CEO & GENERAL MANAGER, SEMINOLE ELECTRIC COOPERATIVE, TAMPA
Seminole, which provides wholesale electric power to nine electric cooperatives serving 1.8 million people and businesses in parts of 42 Florida counties, is one of the nation’s largest generation and transmission cooperatives.
When Johnson came aboard Seminole Electric Cooperative to replace retiring CEO Timothy Woodbury in 2013, she took over a utility heavily reliant on coal. The Seminole Generating Station in Putnam County consists of two 650-megawatt, coal-fired generating units, while the 810-megawatt Midulla Generation Station on the Hardee/Polk County line uses natural gas as its main fuel.
Under her leadership, Seminole has diversified its energy portfolio with the addition of a 2.2-megawatt solar facility in Hardee County, and it’s currently building a natural gas-fired unit to replace one of the coal-fired units in Putnam County. Seminole also has contracted with Florida Renewable Partners (a unit of NextEra Energy) to build additional solar-generating facilities.
Before joining Seminole, Johnson was senior vice president and COO of Old Dominion Electric Cooperative in Glen Allen, Va., where she had worked since 2006. Before that, she worked for 11 years for the Southern Co. and Mirant. A 1998 graduate of Duke University, Johnson started her career as an applications engineer for a small energy company focused on co-generation technology.
She serves on the board of the Electric Power Research Institute and in 2019 was named a Champion in Energy by Florida’s Women in Energy Leadership Forum, which was founded by former Florida Public Service Commission Chair Lila Jaber.
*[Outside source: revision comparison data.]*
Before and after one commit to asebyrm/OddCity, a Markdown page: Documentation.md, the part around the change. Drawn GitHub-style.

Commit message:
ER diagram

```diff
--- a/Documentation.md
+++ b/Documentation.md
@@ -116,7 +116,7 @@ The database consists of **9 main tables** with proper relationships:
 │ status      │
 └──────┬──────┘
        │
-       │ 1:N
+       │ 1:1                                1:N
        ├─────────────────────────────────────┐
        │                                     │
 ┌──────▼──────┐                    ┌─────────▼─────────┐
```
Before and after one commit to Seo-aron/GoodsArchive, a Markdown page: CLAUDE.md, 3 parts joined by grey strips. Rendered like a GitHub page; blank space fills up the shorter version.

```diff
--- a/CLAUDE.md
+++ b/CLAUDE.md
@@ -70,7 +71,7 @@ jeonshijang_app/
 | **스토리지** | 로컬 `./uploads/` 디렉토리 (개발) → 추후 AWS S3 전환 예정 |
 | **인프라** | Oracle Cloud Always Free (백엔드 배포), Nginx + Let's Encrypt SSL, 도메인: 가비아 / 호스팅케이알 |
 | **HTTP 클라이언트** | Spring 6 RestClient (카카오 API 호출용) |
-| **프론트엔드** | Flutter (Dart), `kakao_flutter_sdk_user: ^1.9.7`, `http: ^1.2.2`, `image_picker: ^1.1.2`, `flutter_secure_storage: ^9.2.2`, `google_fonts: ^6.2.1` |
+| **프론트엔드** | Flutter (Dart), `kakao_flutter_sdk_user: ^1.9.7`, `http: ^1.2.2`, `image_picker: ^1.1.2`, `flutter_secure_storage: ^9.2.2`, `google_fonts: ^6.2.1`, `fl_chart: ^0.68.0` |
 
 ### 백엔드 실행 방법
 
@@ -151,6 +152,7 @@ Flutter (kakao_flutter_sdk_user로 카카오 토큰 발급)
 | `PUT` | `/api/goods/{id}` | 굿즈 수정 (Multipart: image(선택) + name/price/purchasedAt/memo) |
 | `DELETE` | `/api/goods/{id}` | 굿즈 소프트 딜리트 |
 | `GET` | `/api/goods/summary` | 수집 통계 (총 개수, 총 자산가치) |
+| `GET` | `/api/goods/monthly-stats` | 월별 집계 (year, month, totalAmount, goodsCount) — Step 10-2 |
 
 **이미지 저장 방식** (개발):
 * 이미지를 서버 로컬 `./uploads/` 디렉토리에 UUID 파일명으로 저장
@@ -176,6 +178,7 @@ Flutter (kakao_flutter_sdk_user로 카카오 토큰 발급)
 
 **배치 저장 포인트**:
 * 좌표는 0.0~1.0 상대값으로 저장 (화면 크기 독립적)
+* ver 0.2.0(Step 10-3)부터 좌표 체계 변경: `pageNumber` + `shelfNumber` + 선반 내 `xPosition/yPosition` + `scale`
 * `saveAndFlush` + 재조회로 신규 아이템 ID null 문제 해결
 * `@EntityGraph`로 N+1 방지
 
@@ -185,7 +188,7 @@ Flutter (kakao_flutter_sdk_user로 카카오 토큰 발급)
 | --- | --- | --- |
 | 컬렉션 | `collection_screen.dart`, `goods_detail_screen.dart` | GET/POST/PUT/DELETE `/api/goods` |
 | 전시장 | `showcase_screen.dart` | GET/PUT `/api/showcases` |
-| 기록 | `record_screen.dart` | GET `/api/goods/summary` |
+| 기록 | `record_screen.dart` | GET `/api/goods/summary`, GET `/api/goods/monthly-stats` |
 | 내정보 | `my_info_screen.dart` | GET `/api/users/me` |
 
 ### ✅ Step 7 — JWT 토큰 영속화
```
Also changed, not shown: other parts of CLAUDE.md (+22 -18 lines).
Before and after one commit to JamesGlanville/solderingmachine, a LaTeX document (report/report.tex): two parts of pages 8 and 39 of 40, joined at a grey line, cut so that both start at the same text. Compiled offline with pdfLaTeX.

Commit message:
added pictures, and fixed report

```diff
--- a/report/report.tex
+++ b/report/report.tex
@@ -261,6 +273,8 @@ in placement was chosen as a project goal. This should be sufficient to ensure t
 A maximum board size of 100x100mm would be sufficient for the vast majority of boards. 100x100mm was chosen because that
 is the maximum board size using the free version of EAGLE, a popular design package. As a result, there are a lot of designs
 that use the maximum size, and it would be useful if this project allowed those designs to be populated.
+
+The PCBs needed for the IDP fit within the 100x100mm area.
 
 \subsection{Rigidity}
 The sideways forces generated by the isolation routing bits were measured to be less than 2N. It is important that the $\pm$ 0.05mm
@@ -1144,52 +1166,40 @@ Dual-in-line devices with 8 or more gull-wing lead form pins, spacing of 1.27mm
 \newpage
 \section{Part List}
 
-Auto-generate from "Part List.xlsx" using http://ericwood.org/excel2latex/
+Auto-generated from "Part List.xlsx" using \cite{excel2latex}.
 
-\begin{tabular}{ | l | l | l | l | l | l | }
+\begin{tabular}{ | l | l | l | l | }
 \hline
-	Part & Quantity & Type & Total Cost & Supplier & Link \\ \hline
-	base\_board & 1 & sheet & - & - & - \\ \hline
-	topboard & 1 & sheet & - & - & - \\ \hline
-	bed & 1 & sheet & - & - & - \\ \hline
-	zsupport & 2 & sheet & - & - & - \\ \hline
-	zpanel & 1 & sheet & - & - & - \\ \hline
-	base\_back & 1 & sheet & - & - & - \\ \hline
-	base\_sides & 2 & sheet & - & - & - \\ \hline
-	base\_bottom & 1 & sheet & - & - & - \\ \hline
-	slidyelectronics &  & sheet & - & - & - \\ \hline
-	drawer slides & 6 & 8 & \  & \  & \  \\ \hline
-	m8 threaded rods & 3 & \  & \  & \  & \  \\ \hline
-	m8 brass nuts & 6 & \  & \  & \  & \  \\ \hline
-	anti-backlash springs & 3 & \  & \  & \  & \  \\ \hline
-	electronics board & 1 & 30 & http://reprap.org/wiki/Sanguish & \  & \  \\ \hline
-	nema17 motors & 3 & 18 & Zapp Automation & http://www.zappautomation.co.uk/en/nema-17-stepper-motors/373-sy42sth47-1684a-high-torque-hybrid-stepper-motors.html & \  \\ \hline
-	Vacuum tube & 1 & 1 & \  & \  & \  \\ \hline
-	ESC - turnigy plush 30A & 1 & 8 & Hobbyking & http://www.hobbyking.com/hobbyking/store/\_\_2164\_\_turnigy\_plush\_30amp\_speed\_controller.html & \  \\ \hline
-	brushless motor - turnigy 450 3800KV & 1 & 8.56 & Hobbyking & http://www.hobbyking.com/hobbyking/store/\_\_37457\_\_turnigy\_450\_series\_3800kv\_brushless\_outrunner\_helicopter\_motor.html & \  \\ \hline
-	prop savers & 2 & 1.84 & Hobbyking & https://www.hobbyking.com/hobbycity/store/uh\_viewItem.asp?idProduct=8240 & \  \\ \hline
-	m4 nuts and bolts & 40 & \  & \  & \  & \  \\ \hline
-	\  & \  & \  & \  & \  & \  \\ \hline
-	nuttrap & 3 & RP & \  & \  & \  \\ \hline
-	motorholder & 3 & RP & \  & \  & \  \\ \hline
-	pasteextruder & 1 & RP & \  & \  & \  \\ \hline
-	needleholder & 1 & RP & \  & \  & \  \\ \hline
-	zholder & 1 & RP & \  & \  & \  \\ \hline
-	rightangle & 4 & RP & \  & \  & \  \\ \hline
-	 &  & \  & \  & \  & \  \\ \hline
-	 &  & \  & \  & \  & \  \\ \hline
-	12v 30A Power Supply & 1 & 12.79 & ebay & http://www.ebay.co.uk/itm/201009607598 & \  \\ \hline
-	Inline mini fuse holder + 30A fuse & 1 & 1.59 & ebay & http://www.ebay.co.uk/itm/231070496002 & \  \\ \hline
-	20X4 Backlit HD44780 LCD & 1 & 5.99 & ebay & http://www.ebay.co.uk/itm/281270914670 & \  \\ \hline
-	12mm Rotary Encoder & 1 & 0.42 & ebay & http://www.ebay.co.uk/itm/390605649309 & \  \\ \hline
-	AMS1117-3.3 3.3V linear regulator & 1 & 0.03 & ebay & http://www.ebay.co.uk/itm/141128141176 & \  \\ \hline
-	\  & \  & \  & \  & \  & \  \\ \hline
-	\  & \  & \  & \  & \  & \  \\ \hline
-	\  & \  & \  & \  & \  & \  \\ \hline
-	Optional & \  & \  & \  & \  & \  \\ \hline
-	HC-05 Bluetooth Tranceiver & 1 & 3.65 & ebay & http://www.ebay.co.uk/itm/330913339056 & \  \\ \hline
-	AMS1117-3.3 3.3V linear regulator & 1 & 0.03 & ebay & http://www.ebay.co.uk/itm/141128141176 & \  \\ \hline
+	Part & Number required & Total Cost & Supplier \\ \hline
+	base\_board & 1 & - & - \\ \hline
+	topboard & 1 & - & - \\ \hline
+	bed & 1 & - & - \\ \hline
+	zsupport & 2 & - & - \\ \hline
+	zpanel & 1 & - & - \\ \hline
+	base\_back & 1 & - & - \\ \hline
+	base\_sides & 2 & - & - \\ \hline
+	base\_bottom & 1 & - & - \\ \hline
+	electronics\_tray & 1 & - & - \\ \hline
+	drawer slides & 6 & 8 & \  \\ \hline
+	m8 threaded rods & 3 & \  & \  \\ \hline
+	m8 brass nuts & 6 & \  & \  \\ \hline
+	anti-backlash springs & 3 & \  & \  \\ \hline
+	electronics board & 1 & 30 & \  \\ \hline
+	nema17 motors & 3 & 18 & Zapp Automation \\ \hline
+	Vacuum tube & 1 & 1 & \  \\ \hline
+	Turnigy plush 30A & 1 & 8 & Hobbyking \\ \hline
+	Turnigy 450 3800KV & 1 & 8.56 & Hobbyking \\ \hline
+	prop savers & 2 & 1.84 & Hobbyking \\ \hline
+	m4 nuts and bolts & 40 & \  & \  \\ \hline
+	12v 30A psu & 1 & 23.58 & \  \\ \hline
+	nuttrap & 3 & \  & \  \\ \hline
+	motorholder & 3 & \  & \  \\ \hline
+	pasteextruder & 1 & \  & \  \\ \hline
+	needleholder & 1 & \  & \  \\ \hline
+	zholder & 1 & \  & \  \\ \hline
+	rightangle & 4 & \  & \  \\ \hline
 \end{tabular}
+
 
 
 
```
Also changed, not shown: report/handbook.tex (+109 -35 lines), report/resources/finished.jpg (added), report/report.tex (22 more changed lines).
Johnson told the group she pursued a career in energy because she is a problem-solver.
“I like to understand what makes things work, and more particularly what happens when they don’t — and why.”